Goal of the exercise —
Across the data below, state how many lines hold "images", and reply with nothing but that number.

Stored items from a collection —
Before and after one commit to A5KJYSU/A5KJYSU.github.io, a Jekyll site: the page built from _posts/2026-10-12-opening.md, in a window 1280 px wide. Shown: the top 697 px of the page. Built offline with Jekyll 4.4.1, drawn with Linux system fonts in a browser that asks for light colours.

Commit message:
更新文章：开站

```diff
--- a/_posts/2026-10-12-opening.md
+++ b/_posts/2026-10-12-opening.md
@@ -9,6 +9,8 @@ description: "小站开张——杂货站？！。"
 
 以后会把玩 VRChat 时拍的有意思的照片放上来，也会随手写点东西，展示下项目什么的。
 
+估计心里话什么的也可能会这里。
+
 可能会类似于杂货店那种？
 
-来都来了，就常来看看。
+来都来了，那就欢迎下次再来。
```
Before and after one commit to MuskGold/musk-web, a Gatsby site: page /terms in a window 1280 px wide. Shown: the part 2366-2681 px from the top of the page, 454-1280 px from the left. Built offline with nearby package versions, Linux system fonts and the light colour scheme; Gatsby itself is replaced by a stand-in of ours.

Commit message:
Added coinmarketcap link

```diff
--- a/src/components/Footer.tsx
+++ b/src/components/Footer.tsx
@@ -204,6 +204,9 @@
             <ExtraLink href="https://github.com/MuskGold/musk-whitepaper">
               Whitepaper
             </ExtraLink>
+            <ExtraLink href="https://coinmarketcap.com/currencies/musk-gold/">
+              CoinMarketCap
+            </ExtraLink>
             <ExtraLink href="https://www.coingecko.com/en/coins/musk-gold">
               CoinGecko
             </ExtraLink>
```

==

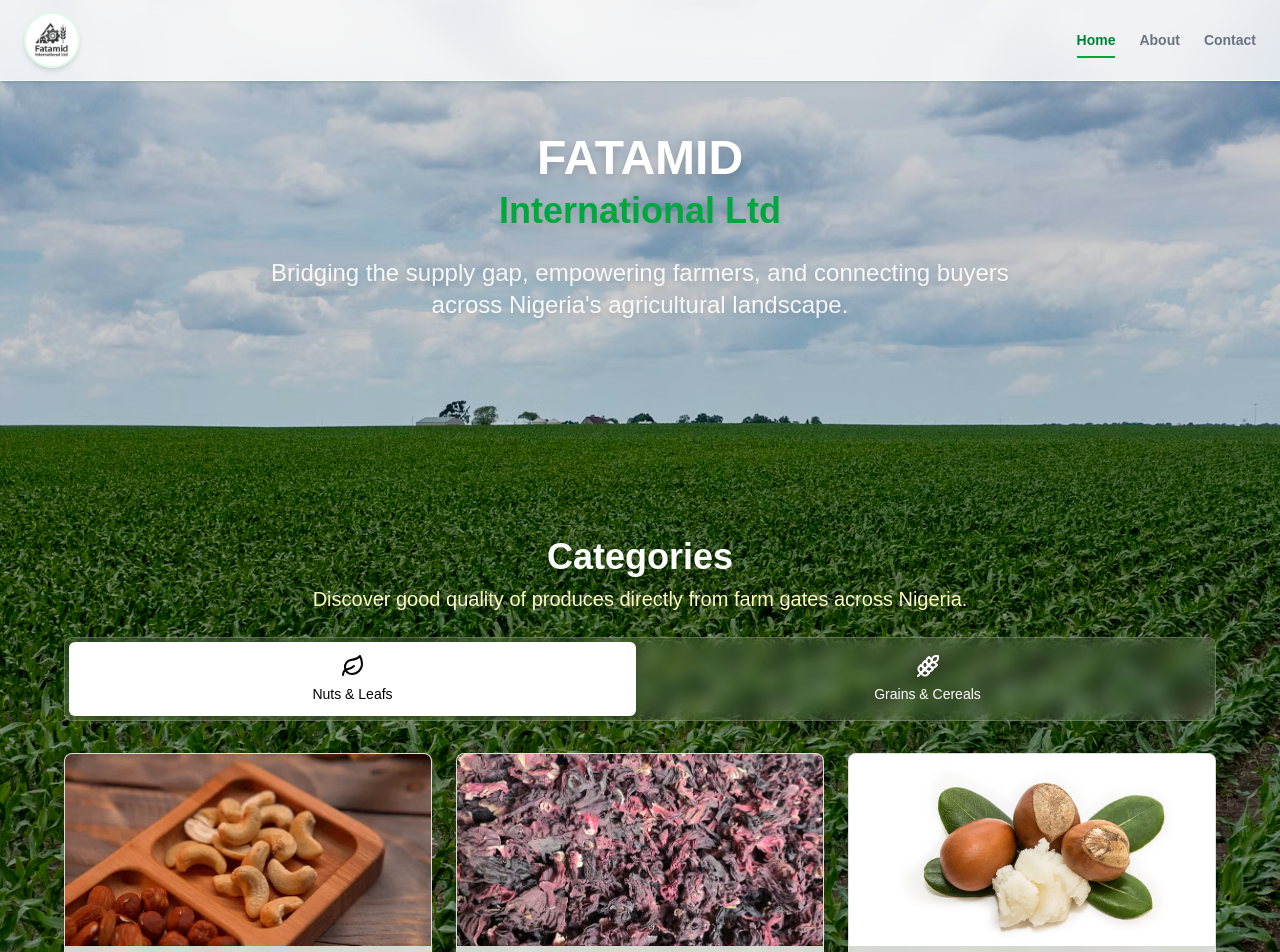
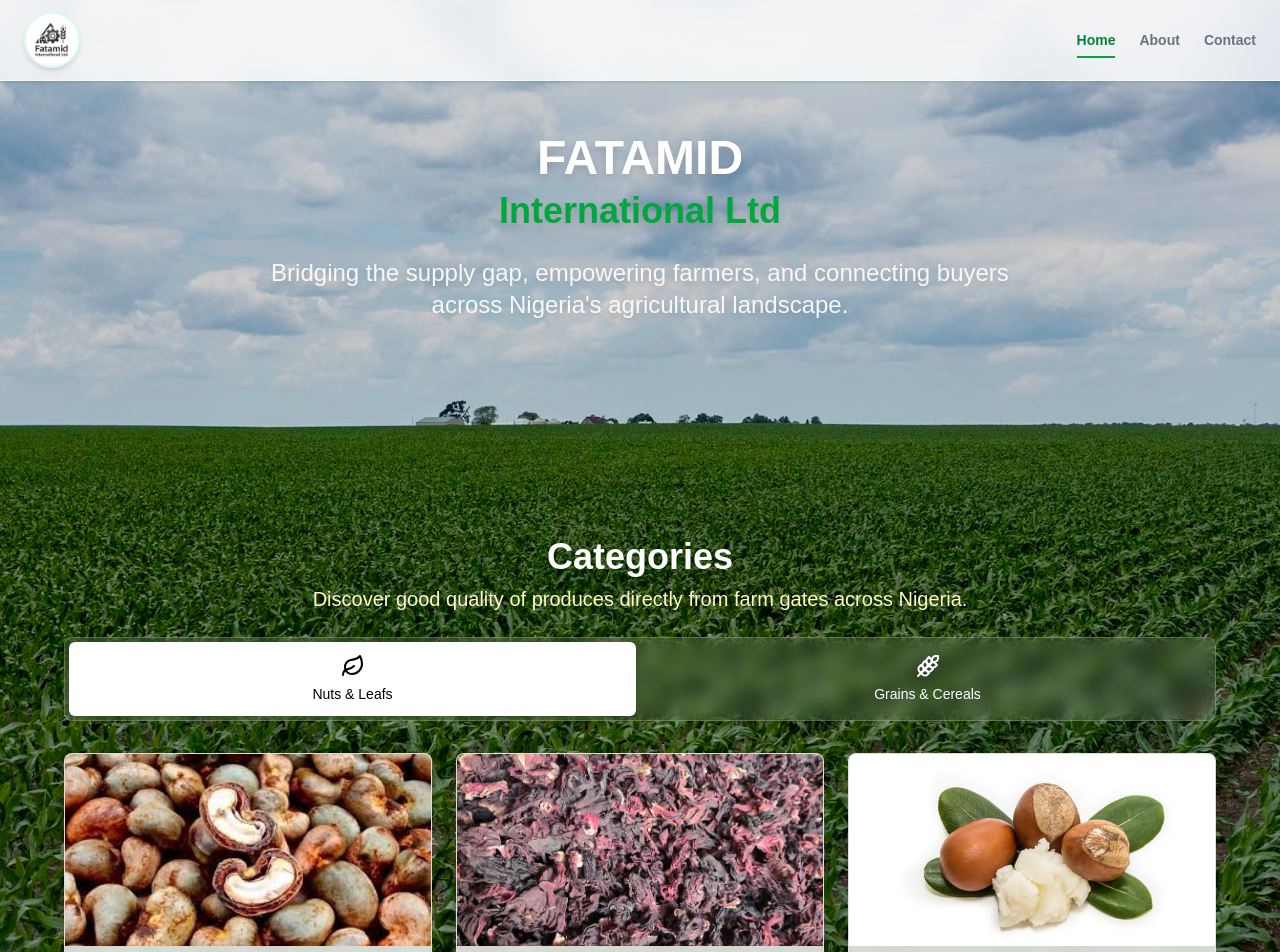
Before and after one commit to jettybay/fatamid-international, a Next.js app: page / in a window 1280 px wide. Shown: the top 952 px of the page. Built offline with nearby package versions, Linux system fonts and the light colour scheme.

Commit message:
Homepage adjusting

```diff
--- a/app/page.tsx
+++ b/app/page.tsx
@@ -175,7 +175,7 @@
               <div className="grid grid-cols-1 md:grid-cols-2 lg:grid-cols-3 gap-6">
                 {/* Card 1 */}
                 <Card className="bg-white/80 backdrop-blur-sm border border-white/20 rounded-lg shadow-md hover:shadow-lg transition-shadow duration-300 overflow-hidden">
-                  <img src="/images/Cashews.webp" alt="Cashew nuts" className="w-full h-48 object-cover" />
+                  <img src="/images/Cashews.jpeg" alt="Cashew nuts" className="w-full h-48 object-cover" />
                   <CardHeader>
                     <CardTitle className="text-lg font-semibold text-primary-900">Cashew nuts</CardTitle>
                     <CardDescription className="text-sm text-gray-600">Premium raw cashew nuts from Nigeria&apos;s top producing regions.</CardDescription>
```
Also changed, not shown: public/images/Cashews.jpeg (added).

...

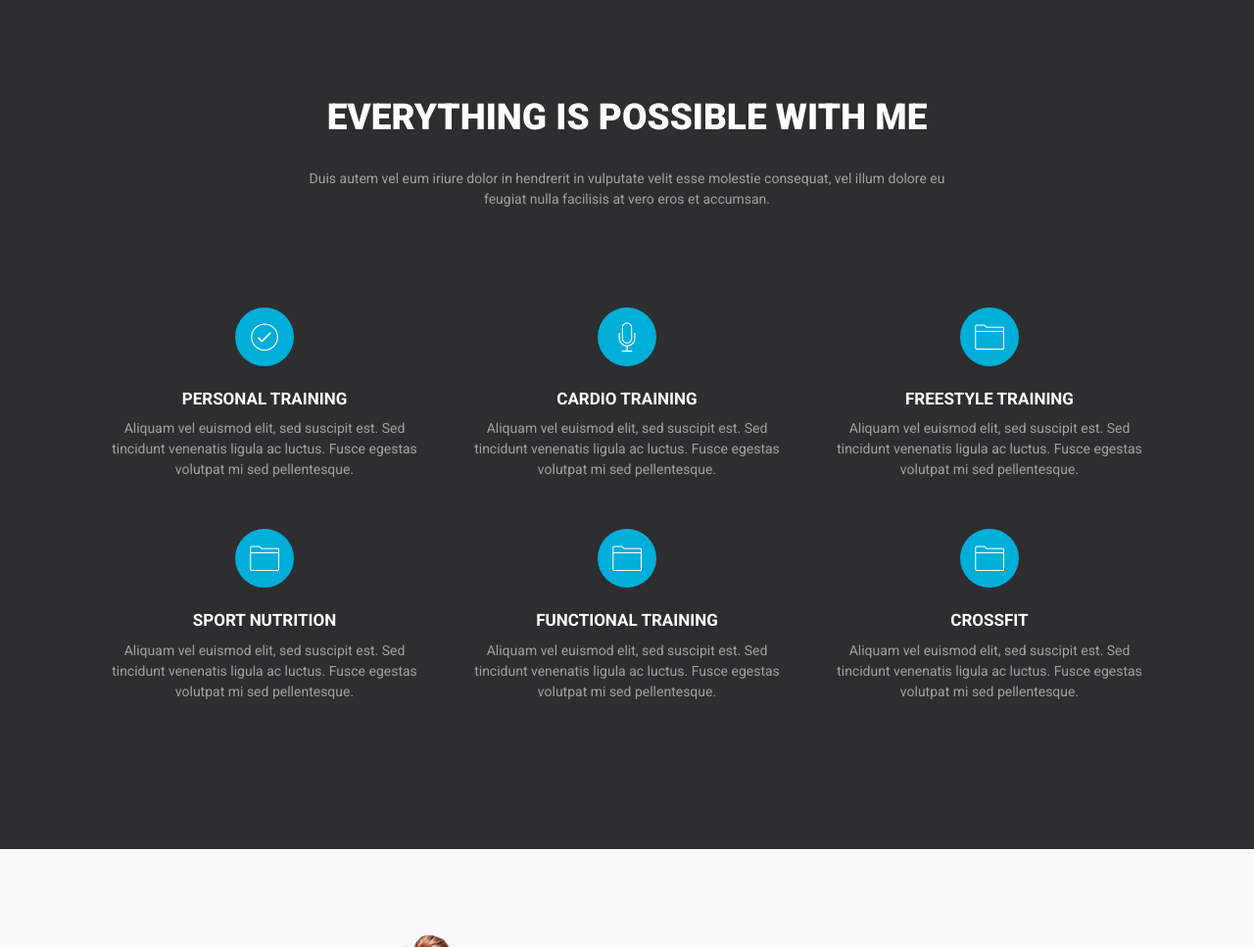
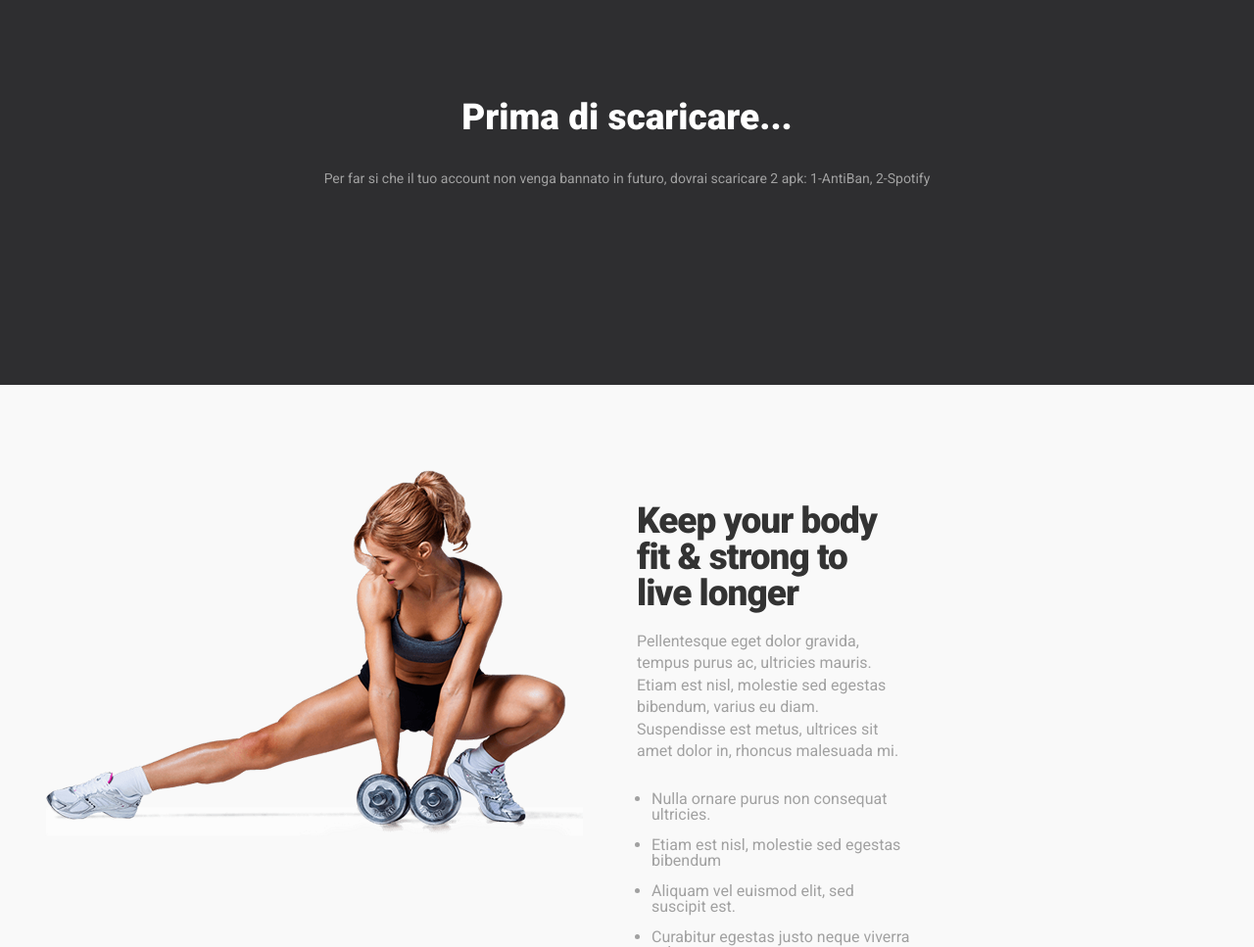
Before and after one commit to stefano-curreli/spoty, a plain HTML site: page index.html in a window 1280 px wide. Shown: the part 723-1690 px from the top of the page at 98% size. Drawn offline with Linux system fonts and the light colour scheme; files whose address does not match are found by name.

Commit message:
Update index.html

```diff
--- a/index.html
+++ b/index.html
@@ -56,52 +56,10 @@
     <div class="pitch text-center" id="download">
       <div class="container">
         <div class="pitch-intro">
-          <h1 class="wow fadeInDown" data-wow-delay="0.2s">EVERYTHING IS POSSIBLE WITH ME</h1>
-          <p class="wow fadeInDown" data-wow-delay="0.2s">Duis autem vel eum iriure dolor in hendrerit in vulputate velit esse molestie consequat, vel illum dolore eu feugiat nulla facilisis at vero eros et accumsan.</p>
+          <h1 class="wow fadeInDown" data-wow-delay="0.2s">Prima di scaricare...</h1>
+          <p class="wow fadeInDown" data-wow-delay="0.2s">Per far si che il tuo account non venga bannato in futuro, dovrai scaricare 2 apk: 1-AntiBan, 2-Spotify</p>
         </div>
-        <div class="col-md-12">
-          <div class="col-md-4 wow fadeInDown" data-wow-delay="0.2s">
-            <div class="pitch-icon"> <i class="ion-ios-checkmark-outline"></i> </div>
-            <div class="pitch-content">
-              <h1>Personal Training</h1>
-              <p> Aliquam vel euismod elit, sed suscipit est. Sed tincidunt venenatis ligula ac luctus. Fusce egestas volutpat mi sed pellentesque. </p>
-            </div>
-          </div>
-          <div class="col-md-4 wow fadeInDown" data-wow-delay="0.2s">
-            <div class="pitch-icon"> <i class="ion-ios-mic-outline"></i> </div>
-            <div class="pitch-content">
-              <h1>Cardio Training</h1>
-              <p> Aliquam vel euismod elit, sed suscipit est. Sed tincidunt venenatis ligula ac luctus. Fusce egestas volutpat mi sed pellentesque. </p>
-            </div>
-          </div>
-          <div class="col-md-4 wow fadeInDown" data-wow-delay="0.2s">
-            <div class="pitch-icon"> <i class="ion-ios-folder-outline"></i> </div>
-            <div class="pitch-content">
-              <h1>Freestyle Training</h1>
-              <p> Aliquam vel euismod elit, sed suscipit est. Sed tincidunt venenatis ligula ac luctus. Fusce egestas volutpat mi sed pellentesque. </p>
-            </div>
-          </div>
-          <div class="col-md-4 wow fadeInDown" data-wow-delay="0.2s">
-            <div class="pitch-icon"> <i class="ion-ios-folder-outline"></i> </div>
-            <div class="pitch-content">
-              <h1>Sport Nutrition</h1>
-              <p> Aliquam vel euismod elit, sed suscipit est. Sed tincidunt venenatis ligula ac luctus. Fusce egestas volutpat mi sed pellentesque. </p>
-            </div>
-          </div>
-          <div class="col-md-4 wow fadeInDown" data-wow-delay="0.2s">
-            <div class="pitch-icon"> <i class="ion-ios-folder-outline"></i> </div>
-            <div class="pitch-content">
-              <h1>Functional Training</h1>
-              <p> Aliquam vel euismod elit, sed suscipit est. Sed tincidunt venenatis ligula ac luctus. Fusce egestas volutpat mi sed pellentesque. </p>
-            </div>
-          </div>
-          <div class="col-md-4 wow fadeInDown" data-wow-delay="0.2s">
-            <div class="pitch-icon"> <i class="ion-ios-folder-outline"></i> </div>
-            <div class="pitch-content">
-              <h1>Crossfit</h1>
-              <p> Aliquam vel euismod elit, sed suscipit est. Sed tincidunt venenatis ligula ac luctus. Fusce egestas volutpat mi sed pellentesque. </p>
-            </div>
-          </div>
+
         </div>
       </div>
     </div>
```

Response to the task —
3